Publication Date

Winter 10-27-2020


Preparing secondary students for college entrance requirements and the expectations of the job market, a market which is actively seeking the employees who are most qualified to take on jobs that require data analysis skills, is becoming increasingly important. Federal, state, and local education administrators and personnel must rewrite many of the general education curricula to incorporate data organization, collection, manipulation, application, and analysis in order to better prepare students for the expectations of college entrance and an ever-changing employment market. From a purely pedagogical standpoint, while traditional educational structure has been commonplace for decades in the United States, projects used as assessment tools are a more progressive way to gauge content understanding and course achievement, especially in mathematics.
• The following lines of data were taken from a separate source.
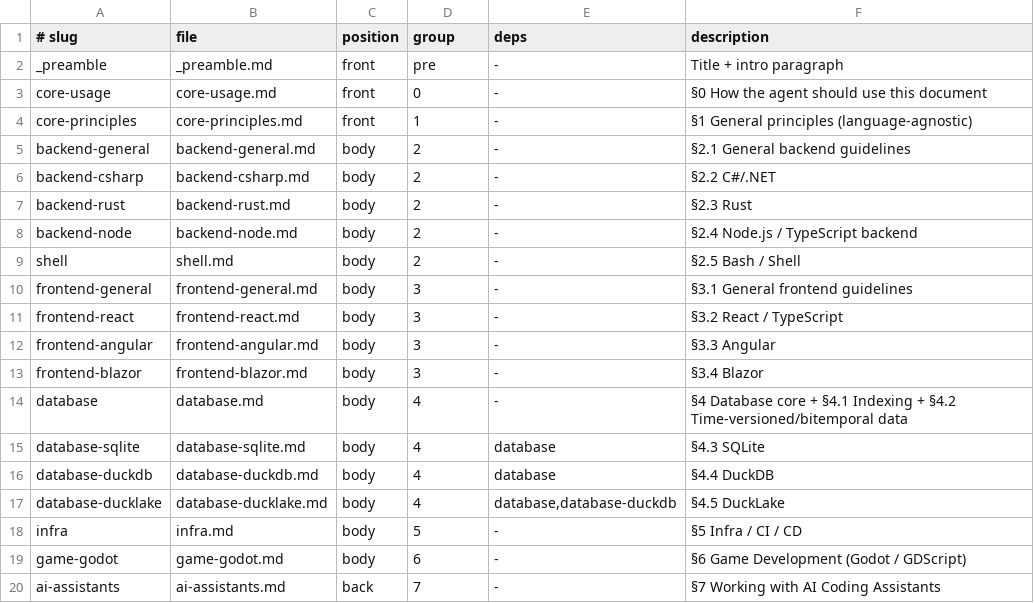
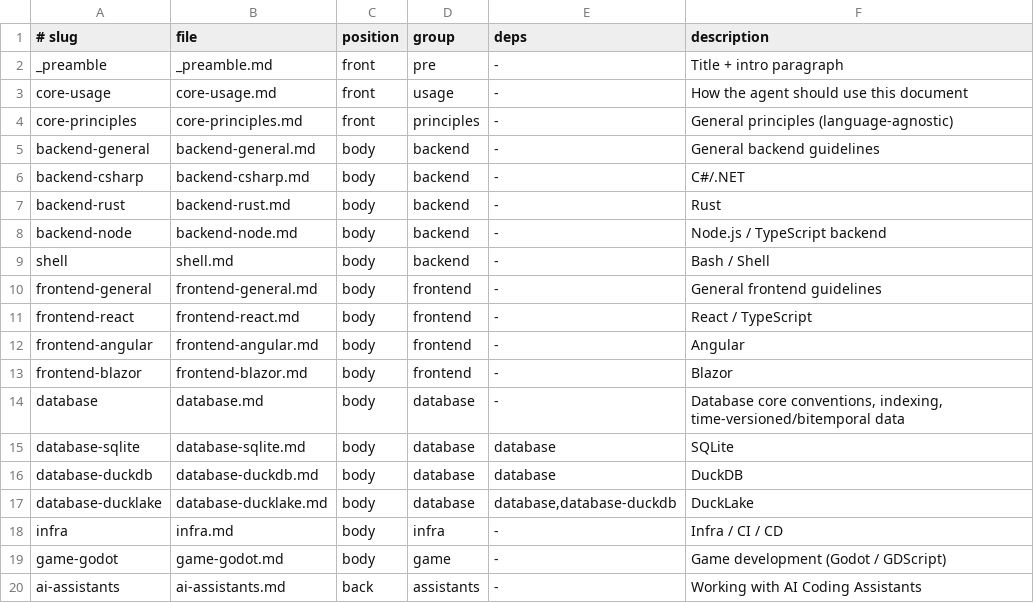
Before and after one commit to tanglebones/coding_guidelines, a TSV file: subjects/manifest.tsv, drawn as a sheet.

```diff
--- a/subjects/manifest.tsv
+++ b/subjects/manifest.tsv
@@ -2,19 +2,19 @@
 _preamble	_preamble.md	front	pre	-	Title + intro paragraph
-core-usage	core-usage.md	front	0	-	§0 How the agent should use this document
-core-principles	core-principles.md	front	1	-	§1 General principles (language-agnostic)
-backend-general	backend-general.md	body	2	-	§2.1 General backend guidelines
-backend-csharp	backend-csharp.md	body	2	-	§2.2 C#/.NET
-backend-rust	backend-rust.md	body	2	-	§2.3 Rust
-backend-node	backend-node.md	body	2	-	§2.4 Node.js / TypeScript backend
-shell	shell.md	body	2	-	§2.5 Bash / Shell
-frontend-general	frontend-general.md	body	3	-	§3.1 General frontend guidelines
-frontend-react	frontend-react.md	body	3	-	§3.2 React / TypeScript
-frontend-angular	frontend-angular.md	body	3	-	§3.3 Angular
-frontend-blazor	frontend-blazor.md	body	3	-	§3.4 Blazor
-database	database.md	body	4	-	§4 Database core + §4.1 Indexing + §4.2 Time-versioned/bitemporal data
-database-sqlite	database-sqlite.md	body	4	database	§4.3 SQLite
-database-duckdb	database-duckdb.md	body	4	database	§4.4 DuckDB
-database-ducklake	database-ducklake.md	body	4	database,database-duckdb	§4.5 DuckLake
-infra	infra.md	body	5	-	§5 Infra / CI / CD
-game-godot	game-godot.md	body	6	-	§6 Game Development (Godot / GDScript)
-ai-assistants	ai-assistants.md	back	7	-	§7 Working with AI Coding Assistants
+core-usage	core-usage.md	front	usage	-	How the agent should use this document
+core-principles	core-principles.md	front	principles	-	General principles (language-agnostic)
+backend-general	backend-general.md	body	backend	-	General backend guidelines
+backend-csharp	backend-csharp.md	body	backend	-	C#/.NET
+backend-rust	backend-rust.md	body	backend	-	Rust
+backend-node	backend-node.md	body	backend	-	Node.js / TypeScript backend
+shell	shell.md	body	backend	-	Bash / Shell
+frontend-general	frontend-general.md	body	frontend	-	General frontend guidelines
+frontend-react	frontend-react.md	body	frontend	-	React / TypeScript
+frontend-angular	frontend-angular.md	body	frontend	-	Angular
+frontend-blazor	frontend-blazor.md	body	frontend	-	Blazor
+database	database.md	body	database	-	Database core conventions, indexing, time-versioned/bitemporal data
+database-sqlite	database-sqlite.md	body	database	database	SQLite
+database-duckdb	database-duckdb.md	body	database	database	DuckDB
+database-ducklake	database-ducklake.md	body	database	database,database-duckdb	DuckLake
+infra	infra.md	body	infra	-	Infra / CI / CD
+game-godot	game-godot.md	body	game	-	Game development (Godot / GDScript)
+ai-assistants	ai-assistants.md	back	assistants	-	Working with AI Coding Assistants
```
Also changed, not shown: 22 other files.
Algebra I and Geometry students at a lone high school were randomly assigned to participating teachers’ classes that were assigned to one of two main treatment groups, one that used projects, the other traditional instruments, as formative assessments, in order to gauge two main goals - the growth in achievement before and after a curricular unit involving statistics and the change in attitudes towards statistics before and after the statistics unit. Using several parametric (paired t testing and MANOVA) and an additional non-parametric statistical analyses on a variety of demographic and class variables and coupled with an interview of participating teachers, the results revealed that projects, from the perspective of both participating students and teachers, often are much more effective in increasing achievement and attitudes towards the science of statistics, especially in the secondary educational years. The results of this study would be useful in rewriting mathematics curriculum to incorporate more focused attention to the science of statistics.